Here's an example of how I've instrumented code in the past. The main focus of this logic is to provide peer-to-peer services for the BadBlue software. The server can listen for connection requests, which can come in either of two formats: HTTP or Gnutella. HTTP requests are dispatched to web services processing, not covered here.
Gnutella protocol requests are dispatched to, among other places, the snippet of code, below. Each request operates in its own thread (this is Win32, which uses a threading model - not the forked process model of Unix/Linux). Multiple threads are thus connected to multiple peers, simultaneously, all exchanging messages, relaying query results, performing discoveries, etc.
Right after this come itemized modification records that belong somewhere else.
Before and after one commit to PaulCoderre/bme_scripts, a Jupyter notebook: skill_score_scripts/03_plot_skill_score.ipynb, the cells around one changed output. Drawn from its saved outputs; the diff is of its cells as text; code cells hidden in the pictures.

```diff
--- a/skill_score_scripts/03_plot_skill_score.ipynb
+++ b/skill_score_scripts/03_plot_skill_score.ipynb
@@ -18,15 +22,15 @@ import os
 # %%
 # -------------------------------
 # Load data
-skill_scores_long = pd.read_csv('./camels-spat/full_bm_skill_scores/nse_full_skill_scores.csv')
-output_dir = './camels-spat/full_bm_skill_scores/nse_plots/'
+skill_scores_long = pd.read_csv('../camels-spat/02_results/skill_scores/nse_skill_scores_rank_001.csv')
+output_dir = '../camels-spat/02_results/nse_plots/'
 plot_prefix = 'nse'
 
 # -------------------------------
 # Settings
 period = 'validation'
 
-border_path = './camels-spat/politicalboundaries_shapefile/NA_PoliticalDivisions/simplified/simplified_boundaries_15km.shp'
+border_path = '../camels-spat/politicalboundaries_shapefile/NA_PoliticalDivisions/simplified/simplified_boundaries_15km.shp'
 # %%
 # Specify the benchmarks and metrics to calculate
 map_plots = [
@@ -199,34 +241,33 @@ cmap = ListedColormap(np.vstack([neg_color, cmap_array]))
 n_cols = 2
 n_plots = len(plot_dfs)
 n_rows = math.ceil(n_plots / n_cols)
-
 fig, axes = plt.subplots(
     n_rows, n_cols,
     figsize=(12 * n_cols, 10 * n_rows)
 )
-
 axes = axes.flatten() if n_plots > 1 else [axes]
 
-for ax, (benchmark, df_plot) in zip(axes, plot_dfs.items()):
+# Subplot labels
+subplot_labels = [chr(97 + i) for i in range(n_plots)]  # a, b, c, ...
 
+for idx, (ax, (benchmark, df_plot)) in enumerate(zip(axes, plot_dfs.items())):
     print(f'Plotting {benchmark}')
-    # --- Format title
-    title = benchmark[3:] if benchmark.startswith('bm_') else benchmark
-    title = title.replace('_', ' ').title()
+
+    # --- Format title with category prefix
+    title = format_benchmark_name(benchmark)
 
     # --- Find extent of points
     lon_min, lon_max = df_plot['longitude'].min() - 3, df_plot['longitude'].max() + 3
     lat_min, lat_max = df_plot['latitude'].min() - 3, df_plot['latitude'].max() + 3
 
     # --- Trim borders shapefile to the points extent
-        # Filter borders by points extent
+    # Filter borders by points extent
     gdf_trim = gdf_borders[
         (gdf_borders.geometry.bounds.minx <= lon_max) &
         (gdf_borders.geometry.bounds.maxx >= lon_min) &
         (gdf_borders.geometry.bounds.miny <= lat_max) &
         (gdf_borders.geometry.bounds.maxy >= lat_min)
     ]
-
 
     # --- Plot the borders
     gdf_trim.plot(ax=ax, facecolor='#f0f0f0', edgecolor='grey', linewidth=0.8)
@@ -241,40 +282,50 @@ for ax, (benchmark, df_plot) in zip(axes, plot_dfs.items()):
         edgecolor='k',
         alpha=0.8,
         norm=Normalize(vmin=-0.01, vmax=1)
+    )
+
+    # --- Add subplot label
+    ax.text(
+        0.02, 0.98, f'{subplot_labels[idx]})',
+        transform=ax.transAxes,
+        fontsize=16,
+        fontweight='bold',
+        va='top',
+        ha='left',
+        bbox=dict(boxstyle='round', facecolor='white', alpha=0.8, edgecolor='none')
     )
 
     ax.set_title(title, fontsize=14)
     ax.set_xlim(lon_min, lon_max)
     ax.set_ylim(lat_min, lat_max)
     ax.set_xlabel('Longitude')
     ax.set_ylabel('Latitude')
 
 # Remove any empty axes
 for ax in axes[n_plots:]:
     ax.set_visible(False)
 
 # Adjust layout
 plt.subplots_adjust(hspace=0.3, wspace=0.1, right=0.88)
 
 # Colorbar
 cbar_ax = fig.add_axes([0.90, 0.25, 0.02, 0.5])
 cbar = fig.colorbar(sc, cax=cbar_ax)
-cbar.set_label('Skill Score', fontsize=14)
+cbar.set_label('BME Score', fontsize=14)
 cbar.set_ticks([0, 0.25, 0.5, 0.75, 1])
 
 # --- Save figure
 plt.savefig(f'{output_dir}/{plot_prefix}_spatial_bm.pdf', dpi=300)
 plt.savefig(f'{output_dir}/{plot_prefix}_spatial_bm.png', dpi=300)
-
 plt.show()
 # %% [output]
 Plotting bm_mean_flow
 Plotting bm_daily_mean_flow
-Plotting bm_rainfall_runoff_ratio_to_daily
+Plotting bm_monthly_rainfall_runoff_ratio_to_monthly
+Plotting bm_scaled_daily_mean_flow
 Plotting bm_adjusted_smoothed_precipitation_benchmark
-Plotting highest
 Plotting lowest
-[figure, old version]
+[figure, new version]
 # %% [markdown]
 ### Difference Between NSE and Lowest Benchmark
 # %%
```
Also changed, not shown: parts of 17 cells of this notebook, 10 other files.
The net result can be a system of some complexity. In order to debug this code -- and to get a glimpse into activities of a running production box -- a tunable logging system was added.
The beginning of the snippet notes that we are initializing, with a logging level of 7. This means that if the administrator has "turned up the instrumentation dial" to 7 or above, this message will be sent to the system log.
A little bit further down, we report errors: a bad port number (logging level of 7, we really don't care too much during normal operations) and an attempt to connect to a restricted IP address (which we always want to report as a noteworthy error).
Note that rather than throwing exceptions, the code breaks out. This enables us to dispense with the overhead of exception processing and provide inline instrumentation of any noteworthy events and errors. But exceptions could be thrown just as easily once the instrumentation has done its job. In C++, there appears to be some overhead for using exceptions (and they're forbidden in certain types of real-time or mission-critical systems), so I trap for miscellaneous exceptions - but don't rely upon them for normal error-handling activities.
The log method, below, provides tunable logging consistent with what I've already described.
I suppose the key point here is not whether you're returning error-codes or throwing exceptions; it is, instead, to have sufficient discipline to provide paranoid levels of error-checking and instrumentation so that you can always determine what kinds of things are happening in your code. Even if you think things are hunky-dory.
// beginning of snippet...